▶ **TASK ITEM**:
Every record gets copied exactly, and no picture goes with it.

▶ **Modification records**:
★ ★ ★

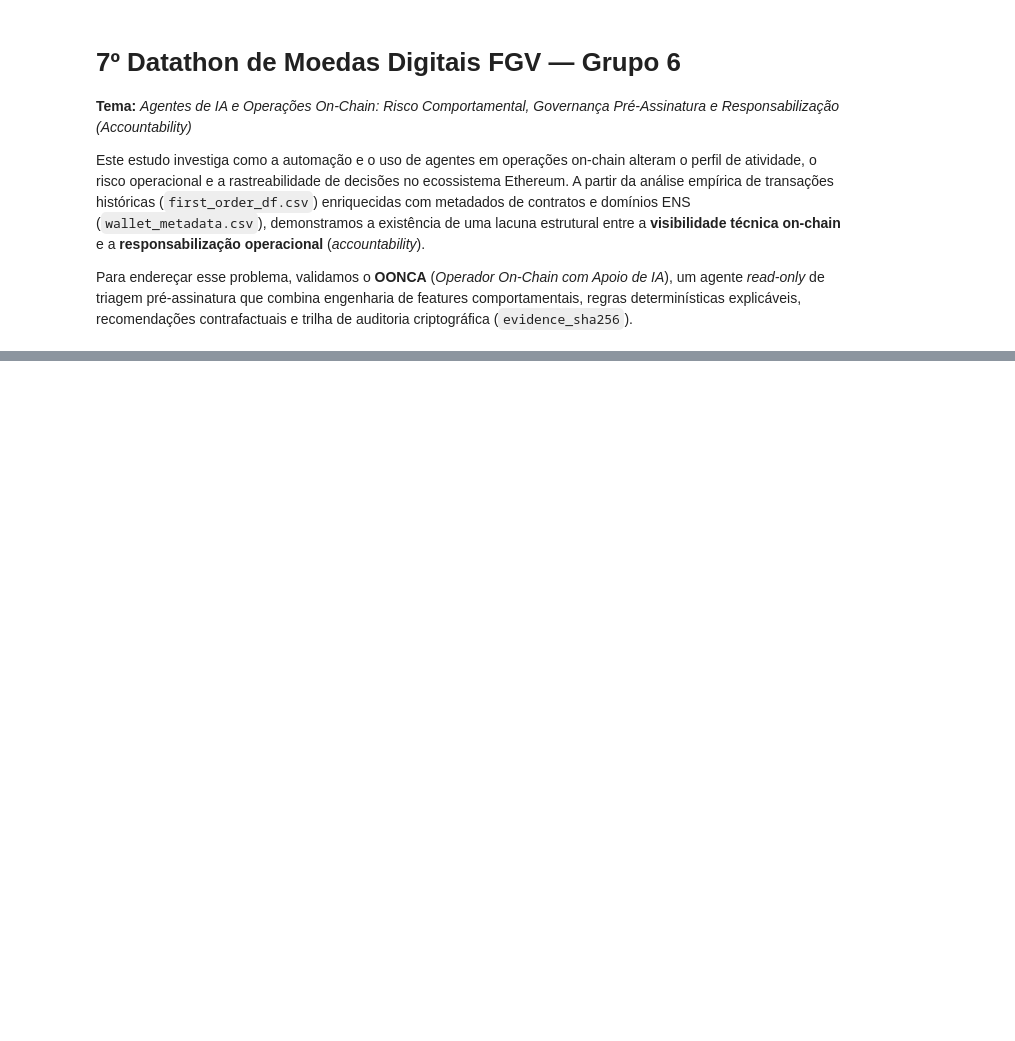
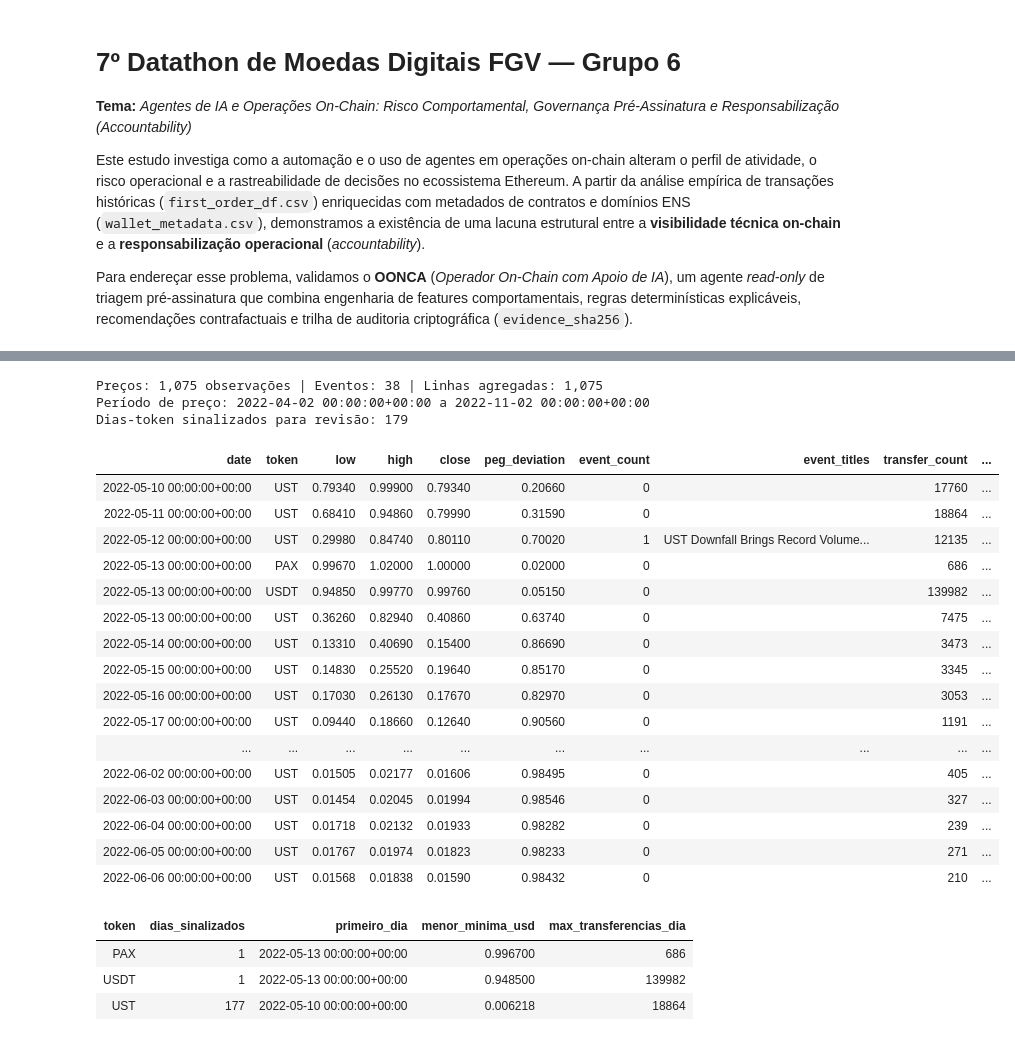
Before and after one commit to gustavofelicidade/moedas-digitais-g6, a Jupyter notebook: notebooks/entregavel_datathon_fgv.ipynb, the cells around one changed output, grey strips where cells are left out. Cells and saved outputs as stored; diff of their text form; code cells hidden in the pictures; blank space fills up the shorter version.

```diff
--- a/notebooks/entregavel_datathon_fgv.ipynb
+++ b/notebooks/entregavel_datathon_fgv.ipynb
@@ -643,0 +545,70 @@ Sinais de Automação Detectados: {'flagged': True, 'signals': ['Alta cadência
+# %%
+from app.ingestion.stablecoin import aggregate_daily_transfers, read_market_context
+from app.features.stablecoin import build_peg_monitor
+
+SNAP_FULL_DIR = ROOT / "data" / "ERC20-stablecoins"
+SNAP_SAMPLE_DIR = ROOT / "samples" / "stablecoin"
+SNAP_DIR = SNAP_FULL_DIR if SNAP_FULL_DIR.is_dir() else SNAP_SAMPLE_DIR
+SNAP_DAILY_PATH = SNAP_DIR / ("derived/token_daily_metrics_V3.csv" if SNAP_DIR == SNAP_FULL_DIR else "token_daily_metrics_V3.csv")
+SNAP_V3_PATH = SNAP_DIR / "token_transfers_V3.0.0.csv"
+
+if not (SNAP_DIR / "price_data.zip").is_file() or not (SNAP_DIR / "event_data.csv").is_file():
+    raise FileNotFoundError("SNAP não encontrado em data/ nem em samples/; consulte o README.")
+
+snap_prices, snap_events = read_market_context(SNAP_DIR)
+if SNAP_DAILY_PATH.is_file():
+    snap_daily_transfers = pd.read_csv(SNAP_DAILY_PATH, parse_dates=["date"])
+else:
+    print("Agregando V3 em streaming; o arquivo contém vários GB e esta etapa pode demorar.")
+    snap_daily_transfers = aggregate_daily_transfers(SNAP_V3_PATH)
+    SNAP_DAILY_PATH.parent.mkdir(parents=True, exist_ok=True)
+    snap_daily_transfers.to_csv(SNAP_DAILY_PATH, index=False)
+    snap_daily_transfers["date"] = pd.to_datetime(snap_daily_transfers["date"], utc=True)
+
+snap_monitor = build_peg_monitor(snap_prices, snap_events, snap_daily_transfers, deviation_threshold=0.02)
+print(f"Preços: {len(snap_prices):,} observações | Eventos: {len(snap_events):,} | Linhas agregadas: {len(snap_daily_transfers):,}")
+print(f"Período de preço: {snap_prices['date'].min()} a {snap_prices['date'].max()}")
+print(f"Dias-token sinalizados para revisão: {int(snap_monitor['peg_alert'].sum()):,}")
+display(
+    snap_monitor.loc[snap_monitor["peg_alert"], [
+        "date", "token", "low", "high", "close", "peg_deviation", "event_count",
+        "event_titles", "transfer_count", "transfer_amount"
+    ]].sort_values(["date", "token"]).head(30)
+)
+
+alert_summary = (
+    snap_monitor.loc[snap_monitor["peg_alert"]]
+    .groupby("token", as_index=False)
+    .agg(
+        dias_sinalizados=("date", "nunique"),
+        primeiro_dia=("date", "min"),
+        menor_minima_usd=("low", "min"),
+        max_transferencias_dia=("transfer_count", "max"),
+    )
+)
+display(alert_summary)
+# %% [output]
+Preços: 1,075 observações | Eventos: 38 | Linhas agregadas: 1,075
+Período de preço: 2022-04-02 00:00:00+00:00 a 2022-11-02 00:00:00+00:00
+Dias-token sinalizados para revisão: 179
+| date | token | low | high | close | peg_deviation | event_count | event_titles | transfer_count | ... |
+| 2022-05-10 00:00:00+00:00 | UST | 0.79340 | 0.99900 | 0.79340 | 0.20660 | 0 |  | 17760 | ... |
+| 2022-05-11 00:00:00+00:00 | UST | 0.68410 | 0.94860 | 0.79990 | 0.31590 | 0 |  | 18864 | ... |
+| 2022-05-12 00:00:00+00:00 | UST | 0.29980 | 0.84740 | 0.80110 | 0.70020 | 1 | UST Downfall Brings Record Volume... | 12135 | ... |
+| 2022-05-13 00:00:00+00:00 | PAX | 0.99670 | 1.02000 | 1.00000 | 0.02000 | 0 |  | 686 | ... |
+| 2022-05-13 00:00:00+00:00 | USDT | 0.94850 | 0.99770 | 0.99760 | 0.05150 | 0 |  | 139982 | ... |
+| 2022-05-13 00:00:00+00:00 | UST | 0.36260 | 0.82940 | 0.40860 | 0.63740 | 0 |  | 7475 | ... |
+| 2022-05-14 00:00:00+00:00 | UST | 0.13310 | 0.40690 | 0.15400 | 0.86690 | 0 |  | 3473 | ... |
+| 2022-05-15 00:00:00+00:00 | UST | 0.14830 | 0.25520 | 0.19640 | 0.85170 | 0 |  | 3345 | ... |
+| 2022-05-16 00:00:00+00:00 | UST | 0.17030 | 0.26130 | 0.17670 | 0.82970 | 0 |  | 3053 | ... |
+| 2022-05-17 00:00:00+00:00 | UST | 0.09440 | 0.18660 | 0.12640 | 0.90560 | 0 |  | 1191 | ... |
+| ... | ... | ... | ... | ... | ... | ... | ... | ... | ... |
+| 2022-06-02 00:00:00+00:00 | UST | 0.01505 | 0.02177 | 0.01606 | 0.98495 | 0 |  | 405 | ... |
+| 2022-06-03 00:00:00+00:00 | UST | 0.01454 | 0.02045 | 0.01994 | 0.98546 | 0 |  | 327 | ... |
+| 2022-06-04 00:00:00+00:00 | UST | 0.01718 | 0.02132 | 0.01933 | 0.98282 | 0 |  | 239 | ... |
+| 2022-06-05 00:00:00+00:00 | UST | 0.01767 | 0.01974 | 0.01823 | 0.98233 | 0 |  | 271 | ... |
+| 2022-06-06 00:00:00+00:00 | UST | 0.01568 | 0.01838 | 0.01590 | 0.98432 | 0 |  | 210 | ... |
+| token | dias_sinalizados | primeiro_dia | menor_minima_usd | max_transferencias_dia |
+| PAX | 1 | 2022-05-13 00:00:00+00:00 | 0.996700 | 686 |
+| USDT | 1 | 2022-05-13 00:00:00+00:00 | 0.948500 | 139982 |
+| UST | 177 | 2022-05-10 00:00:00+00:00 | 0.006218 | 18864 |
```
Also changed, not shown: parts of 20 cells of this notebook, 15 other files.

★ ★ ★

▶ **TASK RESPONSE**:
Before and after one commit to gustavofelicidade/moedas-digitais-g6, a Jupyter notebook: notebooks/entregavel_datathon_fgv.ipynb, the cells around one changed output, grey strips where cells are left out. Cells and saved outputs as stored; diff of their text form; code cells hidden in the pictures; blank space fills up the shorter version.

```diff
--- a/notebooks/entregavel_datathon_fgv.ipynb
+++ b/notebooks/entregavel_datathon_fgv.ipynb
@@ -643,0 +545,70 @@ Sinais de Automação Detectados: {'flagged': True, 'signals': ['Alta cadência
+# %%
+from app.ingestion.stablecoin import aggregate_daily_transfers, read_market_context
+from app.features.stablecoin import build_peg_monitor
+
+SNAP_FULL_DIR = ROOT / "data" / "ERC20-stablecoins"
+SNAP_SAMPLE_DIR = ROOT / "samples" / "stablecoin"
+SNAP_DIR = SNAP_FULL_DIR if SNAP_FULL_DIR.is_dir() else SNAP_SAMPLE_DIR
+SNAP_DAILY_PATH = SNAP_DIR / ("derived/token_daily_metrics_V3.csv" if SNAP_DIR == SNAP_FULL_DIR else "token_daily_metrics_V3.csv")
+SNAP_V3_PATH = SNAP_DIR / "token_transfers_V3.0.0.csv"
+
+if not (SNAP_DIR / "price_data.zip").is_file() or not (SNAP_DIR / "event_data.csv").is_file():
+    raise FileNotFoundError("SNAP não encontrado em data/ nem em samples/; consulte o README.")
+
+snap_prices, snap_events = read_market_context(SNAP_DIR)
+if SNAP_DAILY_PATH.is_file():
+    snap_daily_transfers = pd.read_csv(SNAP_DAILY_PATH, parse_dates=["date"])
+else:
+    print("Agregando V3 em streaming; o arquivo contém vários GB e esta etapa pode demorar.")
+    snap_daily_transfers = aggregate_daily_transfers(SNAP_V3_PATH)
+    SNAP_DAILY_PATH.parent.mkdir(parents=True, exist_ok=True)
+    snap_daily_transfers.to_csv(SNAP_DAILY_PATH, index=False)
+    snap_daily_transfers["date"] = pd.to_datetime(snap_daily_transfers["date"], utc=True)
+
+snap_monitor = build_peg_monitor(snap_prices, snap_events, snap_daily_transfers, deviation_threshold=0.02)
+print(f"Preços: {len(snap_prices):,} observações | Eventos: {len(snap_events):,} | Linhas agregadas: {len(snap_daily_transfers):,}")
+print(f"Período de preço: {snap_prices['date'].min()} a {snap_prices['date'].max()}")
+print(f"Dias-token sinalizados para revisão: {int(snap_monitor['peg_alert'].sum()):,}")
+display(
+    snap_monitor.loc[snap_monitor["peg_alert"], [
+        "date", "token", "low", "high", "close", "peg_deviation", "event_count",
+        "event_titles", "transfer_count", "transfer_amount"
+    ]].sort_values(["date", "token"]).head(30)
+)
+
+alert_summary = (
+    snap_monitor.loc[snap_monitor["peg_alert"]]
+    .groupby("token", as_index=False)
+    .agg(
+        dias_sinalizados=("date", "nunique"),
+        primeiro_dia=("date", "min"),
+        menor_minima_usd=("low", "min"),
+        max_transferencias_dia=("transfer_count", "max"),
+    )
+)
+display(alert_summary)
+# %% [output]
+Preços: 1,075 observações | Eventos: 38 | Linhas agregadas: 1,075
+Período de preço: 2022-04-02 00:00:00+00:00 a 2022-11-02 00:00:00+00:00
+Dias-token sinalizados para revisão: 179
+| date | token | low | high | close | peg_deviation | event_count | event_titles | transfer_count | ... |
+| 2022-05-10 00:00:00+00:00 | UST | 0.79340 | 0.99900 | 0.79340 | 0.20660 | 0 |  | 17760 | ... |
+| 2022-05-11 00:00:00+00:00 | UST | 0.68410 | 0.94860 | 0.79990 | 0.31590 | 0 |  | 18864 | ... |
+| 2022-05-12 00:00:00+00:00 | UST | 0.29980 | 0.84740 | 0.80110 | 0.70020 | 1 | UST Downfall Brings Record Volume... | 12135 | ... |
+| 2022-05-13 00:00:00+00:00 | PAX | 0.99670 | 1.02000 | 1.00000 | 0.02000 | 0 |  | 686 | ... |
+| 2022-05-13 00:00:00+00:00 | USDT | 0.94850 | 0.99770 | 0.99760 | 0.05150 | 0 |  | 139982 | ... |
+| 2022-05-13 00:00:00+00:00 | UST | 0.36260 | 0.82940 | 0.40860 | 0.63740 | 0 |  | 7475 | ... |
+| 2022-05-14 00:00:00+00:00 | UST | 0.13310 | 0.40690 | 0.15400 | 0.86690 | 0 |  | 3473 | ... |
+| 2022-05-15 00:00:00+00:00 | UST | 0.14830 | 0.25520 | 0.19640 | 0.85170 | 0 |  | 3345 | ... |
+| 2022-05-16 00:00:00+00:00 | UST | 0.17030 | 0.26130 | 0.17670 | 0.82970 | 0 |  | 3053 | ... |
+| 2022-05-17 00:00:00+00:00 | UST | 0.09440 | 0.18660 | 0.12640 | 0.90560 | 0 |  | 1191 | ... |
+| ... | ... | ... | ... | ... | ... | ... | ... | ... | ... |
+| 2022-06-02 00:00:00+00:00 | UST | 0.01505 | 0.02177 | 0.01606 | 0.98495 | 0 |  | 405 | ... |
+| 2022-06-03 00:00:00+00:00 | UST | 0.01454 | 0.02045 | 0.01994 | 0.98546 | 0 |  | 327 | ... |
+| 2022-06-04 00:00:00+00:00 | UST | 0.01718 | 0.02132 | 0.01933 | 0.98282 | 0 |  | 239 | ... |
+| 2022-06-05 00:00:00+00:00 | UST | 0.01767 | 0.01974 | 0.01823 | 0.98233 | 0 |  | 271 | ... |
+| 2022-06-06 00:00:00+00:00 | UST | 0.01568 | 0.01838 | 0.01590 | 0.98432 | 0 |  | 210 | ... |
+| token | dias_sinalizados | primeiro_dia | menor_minima_usd | max_transferencias_dia |
+| PAX | 1 | 2022-05-13 00:00:00+00:00 | 0.996700 | 686 |
+| USDT | 1 | 2022-05-13 00:00:00+00:00 | 0.948500 | 139982 |
+| UST | 177 | 2022-05-10 00:00:00+00:00 | 0.006218 | 18864 |
```
Also changed, not shown: parts of 20 cells of this notebook, 15 other files.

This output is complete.